INSTRUCTIONS FOR THE TASK:
Please restate the entries verbatim. The copy should hold no pictures.

SOURCE RECORDS:

━━━

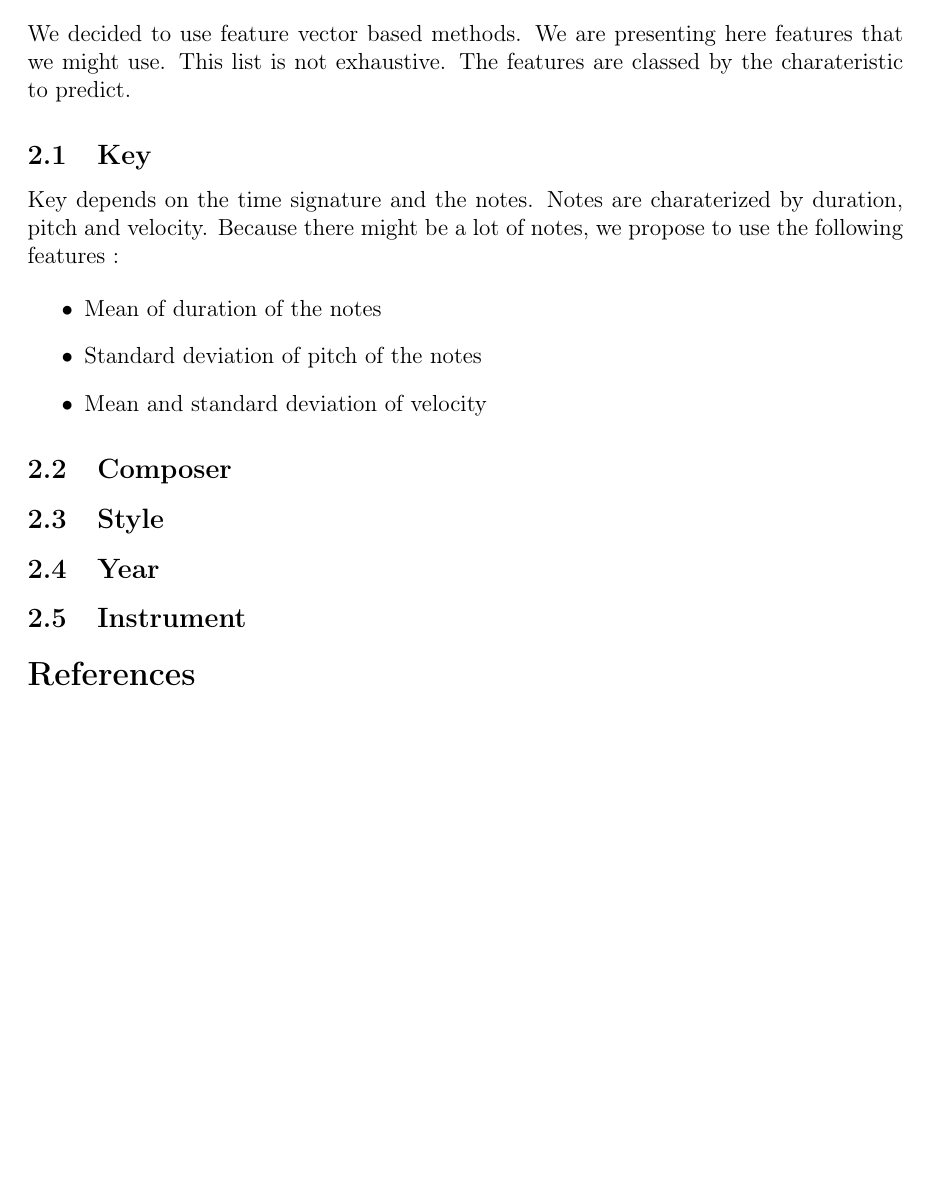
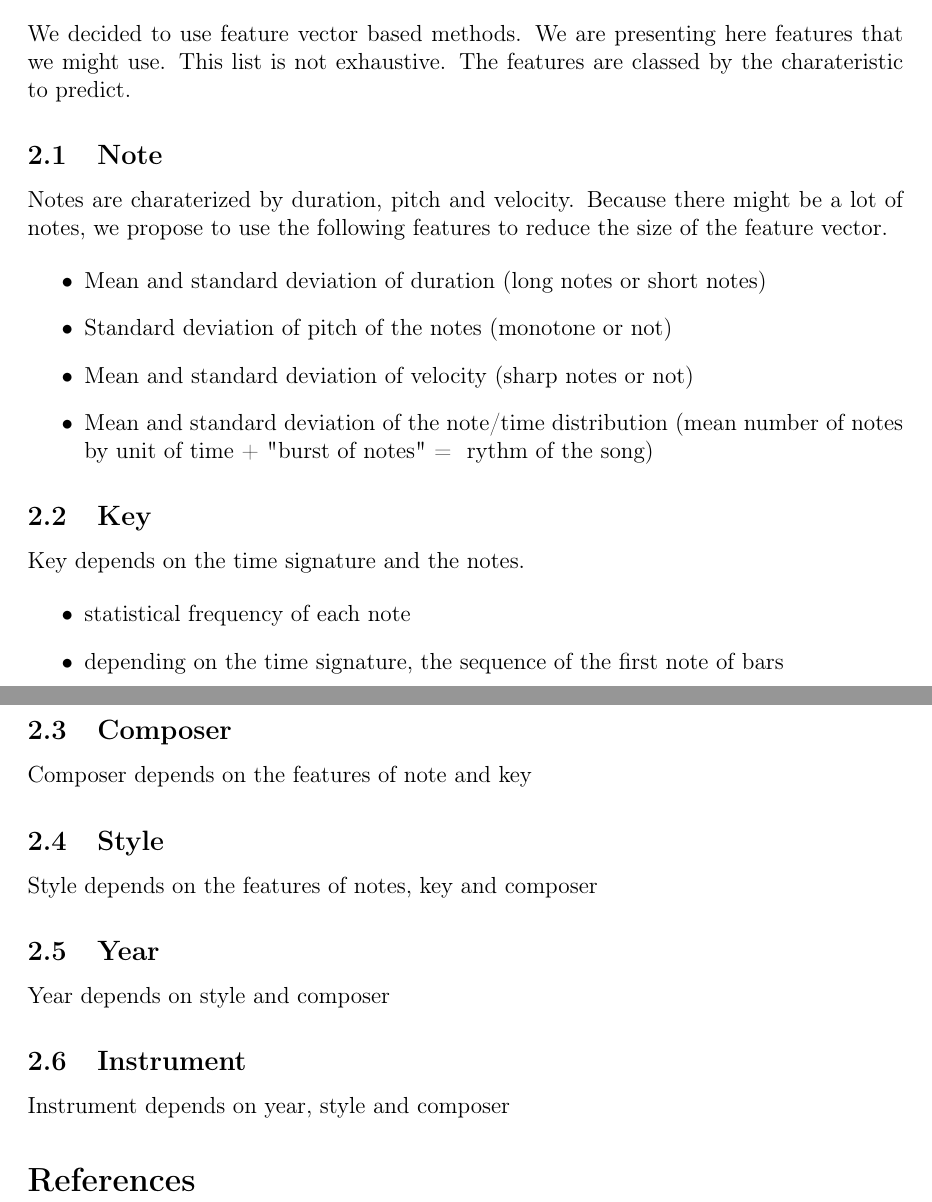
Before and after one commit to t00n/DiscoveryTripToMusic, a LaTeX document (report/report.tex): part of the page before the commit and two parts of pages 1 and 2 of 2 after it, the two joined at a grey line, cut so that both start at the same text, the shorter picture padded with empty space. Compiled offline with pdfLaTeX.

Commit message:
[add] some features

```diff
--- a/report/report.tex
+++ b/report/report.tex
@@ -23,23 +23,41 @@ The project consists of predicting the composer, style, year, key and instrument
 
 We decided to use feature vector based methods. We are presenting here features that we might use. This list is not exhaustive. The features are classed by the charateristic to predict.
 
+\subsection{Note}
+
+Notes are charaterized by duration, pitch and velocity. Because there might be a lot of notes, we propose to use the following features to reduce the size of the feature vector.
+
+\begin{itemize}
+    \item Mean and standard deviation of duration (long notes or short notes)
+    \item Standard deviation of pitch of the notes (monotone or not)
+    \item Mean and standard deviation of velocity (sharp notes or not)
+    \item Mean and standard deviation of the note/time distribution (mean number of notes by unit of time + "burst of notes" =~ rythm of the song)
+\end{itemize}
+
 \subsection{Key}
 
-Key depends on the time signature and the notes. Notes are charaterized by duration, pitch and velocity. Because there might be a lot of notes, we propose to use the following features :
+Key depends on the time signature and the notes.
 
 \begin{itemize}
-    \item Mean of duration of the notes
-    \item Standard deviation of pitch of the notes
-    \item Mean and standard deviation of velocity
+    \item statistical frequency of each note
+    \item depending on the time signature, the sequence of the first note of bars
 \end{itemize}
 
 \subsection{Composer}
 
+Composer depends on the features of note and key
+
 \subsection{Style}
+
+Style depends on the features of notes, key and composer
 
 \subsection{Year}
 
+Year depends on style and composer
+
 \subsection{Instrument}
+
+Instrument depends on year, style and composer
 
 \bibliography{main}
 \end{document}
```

━━━

OUTPUT FOR THIS EXERCISE:
Before and after one commit to t00n/DiscoveryTripToMusic, a LaTeX document (report/report.tex): part of the page before the commit and two parts of pages 1 and 2 of 2 after it, the two joined at a grey line, cut so that both start at the same text, the shorter picture padded with empty space. Compiled offline with pdfLaTeX.

Commit message:
[add] some features

```diff
--- a/report/report.tex
+++ b/report/report.tex
@@ -23,23 +23,41 @@ The project consists of predicting the composer, style, year, key and instrument
 
 We decided to use feature vector based methods. We are presenting here features that we might use. This list is not exhaustive. The features are classed by the charateristic to predict.
 
+\subsection{Note}
+
+Notes are charaterized by duration, pitch and velocity. Because there might be a lot of notes, we propose to use the following features to reduce the size of the feature vector.
+
+\begin{itemize}
+    \item Mean and standard deviation of duration (long notes or short notes)
+    \item Standard deviation of pitch of the notes (monotone or not)
+    \item Mean and standard deviation of velocity (sharp notes or not)
+    \item Mean and standard deviation of the note/time distribution (mean number of notes by unit of time + "burst of notes" =~ rythm of the song)
+\end{itemize}
+
 \subsection{Key}
 
-Key depends on the time signature and the notes. Notes are charaterized by duration, pitch and velocity. Because there might be a lot of notes, we propose to use the following features :
+Key depends on the time signature and the notes.
 
 \begin{itemize}
-    \item Mean of duration of the notes
-    \item Standard deviation of pitch of the notes
-    \item Mean and standard deviation of velocity
+    \item statistical frequency of each note
+    \item depending on the time signature, the sequence of the first note of bars
 \end{itemize}
 
 \subsection{Composer}
 
+Composer depends on the features of note and key
+
 \subsection{Style}
+
+Style depends on the features of notes, key and composer
 
 \subsection{Year}
 
+Year depends on style and composer
+
 \subsection{Instrument}
+
+Instrument depends on year, style and composer
 
 \bibliography{main}
 \end{document}
```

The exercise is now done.